Aim of the task: Only the words of the entries are wanted, repeated exactly and without images.

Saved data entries
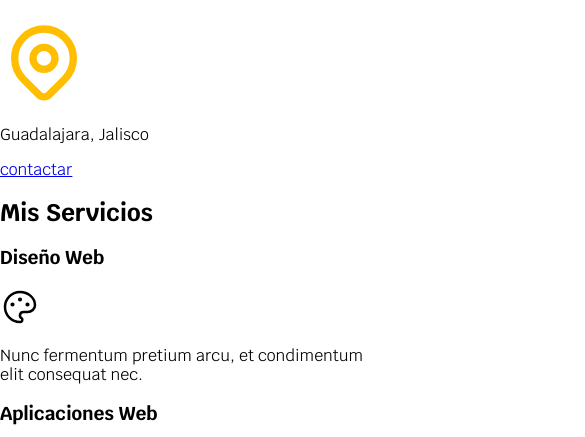
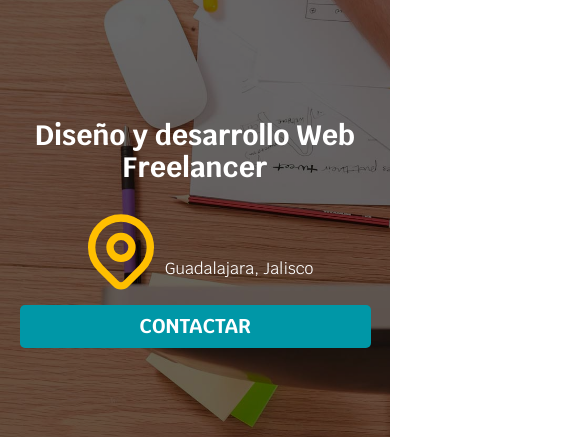
Before and after one commit to Leslie-n19/Sitio-freelancer, a plain HTML site: page index.html in a window 390 px wide. Shown: the part 270-707 px from the top of the page, 585 px wide, since content can reach past the window. Drawn offline with Linux system fonts and the light colour scheme.

Commit message:
Se añadieron partes en css para responsive, se hizo avance en diseño en CSS, se puso CSS Box Model Hack, se hizo mas visual el main. Se le hicieron ajustes a la seccion HERO

```diff
--- a/css/style.css
+++ b/css/style.css
@@ -1,42 +1,101 @@
+/*Paleta de colores(custom propieties*/
 :root{
     --blanco:#FFFFFF;
     --oscuro: #212121;
     --primario: #FFC107;
     --secundario: #0097A7;
     --gris:#757575;
+    --grisClaro: #dfe9f3;
 }
+
+/*Globales*/
 
 html{
     font-size: 62.5%;
+    box-sizing: border-box; /* Hack Box model*/
 }
+
+*, *:before, *:after {
+    box-sizing: inherit;
+  }
 
 body{
     font-size: 16px; /* 1 rem = 10px*/
     font-family: 'Krub', sans-serif;
+    background-image: linear-gradient(to top, var(--grisClaro) 0%, var(--blanco) 100%);
 }
 
+.contenedor{
+    max-width: 120rem;
+    margin: 0 auto;
+}
 
-.titulo {
+.boton {
+    background-color: var(--secundario);
+    color: var(--blanco);
+    padding: 1rem 3rem;
+    margin-top: 1rem;
+    font-size: 2rem;
+    text-decoration: none;
+    text-transform: uppercase;
+    font-weight: bold;
+    border-radius: .5rem;
+    width: 90%;
     text-align: center;
+}
+
+@media (min-width: 768px){
+    .boton{
+        width: auto;
+    }
+}
+
+.sombra{
+    -webkit-box-shadow: 0px 5px 15px 0px rgba(112,112,112,0.47);
+    -moz-box-shadow: 0px 5px 15px 0px rgba(112,112,112,0.47);
+    box-shadow: 0px 5px 15px 0px rgba(112,112,112,0.47);
+    background-color: var(--blanco);
+    padding: 2rem;
+    border-radius: 1rem;
+}
+
+/* Tipografia */
+h1{
     font-size: 3.8rem;
 }
 
+h2{
+    font-size: 2.8rem;
+}
+
+h3{
+    font-size: 1.8rem;
+}
+h1,h2,h3{
+    text-align: center;
+}
+
+/* Títulos */
 .titulo span{
     font-size: 2rem;
 }
 
-.contenedor{
-    width: 120rem;
-    margin: 0 auto;
-}
-
+/*Navegación principal*/
 .nav-bg{
     background-color: var(--secundario);
 }
 
 .navegacion-principal{
     display: flex;
-    justify-content: space-between;
+    flex-direction: column;
+    align-items: center;
+}
+
+@media (min-width: 768px){
+    .navegacion-principal{
+        flex-direction: row;
+        justify-content: space-between;
+    }
 }
 
 .navegacion-principal a{
@@ -51,3 +110,36 @@ body{
     background-color: var(--primario);
     color: var(--oscuro);
 }
+
+/*Imagen*/
+.hero {
+    background-image: url(../img/hero.jpg);
+    background-repeat: no-repeat;
+    background-size: cover;
+    height: 450px;
+    position: relative;
+    margin-bottom: 2rem;
+}
+
+.contenido-hero {
+    position: absolute;
+    background-color: rgba(0, 0, 0, .6);
+    width: 100%;
+    height: 100%;
+
+    display: flex;
+    flex-direction: column;
+    align-items: center;
+    justify-content: center;
+
+}
+
+.contenido-hero h2,
+.contenido-hero p{
+    color: var(--blanco);
+}
+
+.contenido-hero .ubicacion {
+    display: flex;
+    align-items: flex-end;
+}
--- a/index.html
+++ b/index.html
@@ -27,20 +27,23 @@
     </div>
 
 
-    <section>   <!---Cuando la primera etiqueta hijo es un heading, se usa section-->
-         <h2 class="titulo">Diseño y desarrollo Web Freelancer</h2>
+    <section class="hero">   <!---Cuando la primera etiqueta hijo es un heading, se usa section-->
+         <div class="contenido-hero">
+            <h2>Diseño y desarrollo Web Freelancer</h2>
 
-         <svg xmlns="http://www.w3.org/2000/svg" class="icon icon-tabler icon-tabler-map-pin" width="88" height="88" viewBox="0 0 24 24" stroke-width="2" stroke="#ffbf00" fill="none" stroke-linecap="round" stroke-linejoin="round">
-            <path stroke="none" d="M0 0h24v24H0z" fill="none"/>
-            <circle cx="12" cy="11" r="3" />
-            <path d="M17.657 16.657l-4.243 4.243a2 2 0 0 1 -2.827 0l-4.244 -4.243a8 8 0 1 1 11.314 0z" />
-          </svg>
-         <p>Guadalajara, Jalisco</p>
+            <div class="ubicacion"><svg xmlns="http://www.w3.org/2000/svg" class="icon icon-tabler icon-tabler-map-pin" width="88" height="88" viewBox="0 0 24 24" stroke-width="2" stroke="#ffbf00" fill="none" stroke-linecap="round" stroke-linejoin="round">
+                <path stroke="none" d="M0 0h24v24H0z" fill="none"/>
+                <circle cx="12" cy="11" r="3" />
+                <path d="M17.657 16.657l-4.243 4.243a2 2 0 0 1 -2.827 0l-4.244 -4.243a8 8 0 1 1 11.314 0z" />
+              </svg>
+             <p>Guadalajara, Jalisco</p>
+            </div>
 
-         <a href="#">contactar</a>
+            <a class="boton" href="#">Contactar</a>
+         </div> <!-- .contenido-hero-->
     </section>
 
-    <main><h2>Mis Servicios</h2>
+    <main class="contenedor sombra"><h2>Mis Servicios</h2>
 
         <section>
             <h3>Diseño Web</h3>
```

Exercise output:
Before and after one commit to Leslie-n19/Sitio-freelancer, a plain HTML site: page index.html in a window 390 px wide. Shown: the part 270-707 px from the top of the page, 585 px wide, since content can reach past the window. Drawn offline with Linux system fonts and the light colour scheme.

Commit message:
Se añadieron partes en css para responsive, se hizo avance en diseño en CSS, se puso CSS Box Model Hack, se hizo mas visual el main. Se le hicieron ajustes a la seccion HERO

```diff
--- a/css/style.css
+++ b/css/style.css
@@ -1,42 +1,101 @@
+/*Paleta de colores(custom propieties*/
 :root{
     --blanco:#FFFFFF;
     --oscuro: #212121;
     --primario: #FFC107;
     --secundario: #0097A7;
     --gris:#757575;
+    --grisClaro: #dfe9f3;
 }
+
+/*Globales*/
 
 html{
     font-size: 62.5%;
+    box-sizing: border-box; /* Hack Box model*/
 }
+
+*, *:before, *:after {
+    box-sizing: inherit;
+  }
 
 body{
     font-size: 16px; /* 1 rem = 10px*/
     font-family: 'Krub', sans-serif;
+    background-image: linear-gradient(to top, var(--grisClaro) 0%, var(--blanco) 100%);
 }
 
+.contenedor{
+    max-width: 120rem;
+    margin: 0 auto;
+}
 
-.titulo {
+.boton {
+    background-color: var(--secundario);
+    color: var(--blanco);
+    padding: 1rem 3rem;
+    margin-top: 1rem;
+    font-size: 2rem;
+    text-decoration: none;
+    text-transform: uppercase;
+    font-weight: bold;
+    border-radius: .5rem;
+    width: 90%;
     text-align: center;
+}
+
+@media (min-width: 768px){
+    .boton{
+        width: auto;
+    }
+}
+
+.sombra{
+    -webkit-box-shadow: 0px 5px 15px 0px rgba(112,112,112,0.47);
+    -moz-box-shadow: 0px 5px 15px 0px rgba(112,112,112,0.47);
+    box-shadow: 0px 5px 15px 0px rgba(112,112,112,0.47);
+    background-color: var(--blanco);
+    padding: 2rem;
+    border-radius: 1rem;
+}
+
+/* Tipografia */
+h1{
     font-size: 3.8rem;
 }
 
+h2{
+    font-size: 2.8rem;
+}
+
+h3{
+    font-size: 1.8rem;
+}
+h1,h2,h3{
+    text-align: center;
+}
+
+/* Títulos */
 .titulo span{
     font-size: 2rem;
 }
 
-.contenedor{
-    width: 120rem;
-    margin: 0 auto;
-}
-
+/*Navegación principal*/
 .nav-bg{
     background-color: var(--secundario);
 }
 
 .navegacion-principal{
     display: flex;
-    justify-content: space-between;
+    flex-direction: column;
+    align-items: center;
+}
+
+@media (min-width: 768px){
+    .navegacion-principal{
+        flex-direction: row;
+        justify-content: space-between;
+    }
 }
 
 .navegacion-principal a{
@@ -51,3 +110,36 @@ body{
     background-color: var(--primario);
     color: var(--oscuro);
 }
+
+/*Imagen*/
+.hero {
+    background-image: url(../img/hero.jpg);
+    background-repeat: no-repeat;
+    background-size: cover;
+    height: 450px;
+    position: relative;
+    margin-bottom: 2rem;
+}
+
+.contenido-hero {
+    position: absolute;
+    background-color: rgba(0, 0, 0, .6);
+    width: 100%;
+    height: 100%;
+
+    display: flex;
+    flex-direction: column;
+    align-items: center;
+    justify-content: center;
+
+}
+
+.contenido-hero h2,
+.contenido-hero p{
+    color: var(--blanco);
+}
+
+.contenido-hero .ubicacion {
+    display: flex;
+    align-items: flex-end;
+}
--- a/index.html
+++ b/index.html
@@ -27,20 +27,23 @@
     </div>
 
 
-    <section>   <!---Cuando la primera etiqueta hijo es un heading, se usa section-->
-         <h2 class="titulo">Diseño y desarrollo Web Freelancer</h2>
+    <section class="hero">   <!---Cuando la primera etiqueta hijo es un heading, se usa section-->
+         <div class="contenido-hero">
+            <h2>Diseño y desarrollo Web Freelancer</h2>
 
-         <svg xmlns="http://www.w3.org/2000/svg" class="icon icon-tabler icon-tabler-map-pin" width="88" height="88" viewBox="0 0 24 24" stroke-width="2" stroke="#ffbf00" fill="none" stroke-linecap="round" stroke-linejoin="round">
-            <path stroke="none" d="M0 0h24v24H0z" fill="none"/>
-            <circle cx="12" cy="11" r="3" />
-            <path d="M17.657 16.657l-4.243 4.243a2 2 0 0 1 -2.827 0l-4.244 -4.243a8 8 0 1 1 11.314 0z" />
-          </svg>
-         <p>Guadalajara, Jalisco</p>
+            <div class="ubicacion"><svg xmlns="http://www.w3.org/2000/svg" class="icon icon-tabler icon-tabler-map-pin" width="88" height="88" viewBox="0 0 24 24" stroke-width="2" stroke="#ffbf00" fill="none" stroke-linecap="round" stroke-linejoin="round">
+                <path stroke="none" d="M0 0h24v24H0z" fill="none"/>
+                <circle cx="12" cy="11" r="3" />
+                <path d="M17.657 16.657l-4.243 4.243a2 2 0 0 1 -2.827 0l-4.244 -4.243a8 8 0 1 1 11.314 0z" />
+              </svg>
+             <p>Guadalajara, Jalisco</p>
+            </div>
 
-         <a href="#">contactar</a>
+            <a class="boton" href="#">Contactar</a>
+         </div> <!-- .contenido-hero-->
     </section>
 
-    <main><h2>Mis Servicios</h2>
+    <main class="contenedor sombra"><h2>Mis Servicios</h2>
 
         <section>
             <h3>Diseño Web</h3>
```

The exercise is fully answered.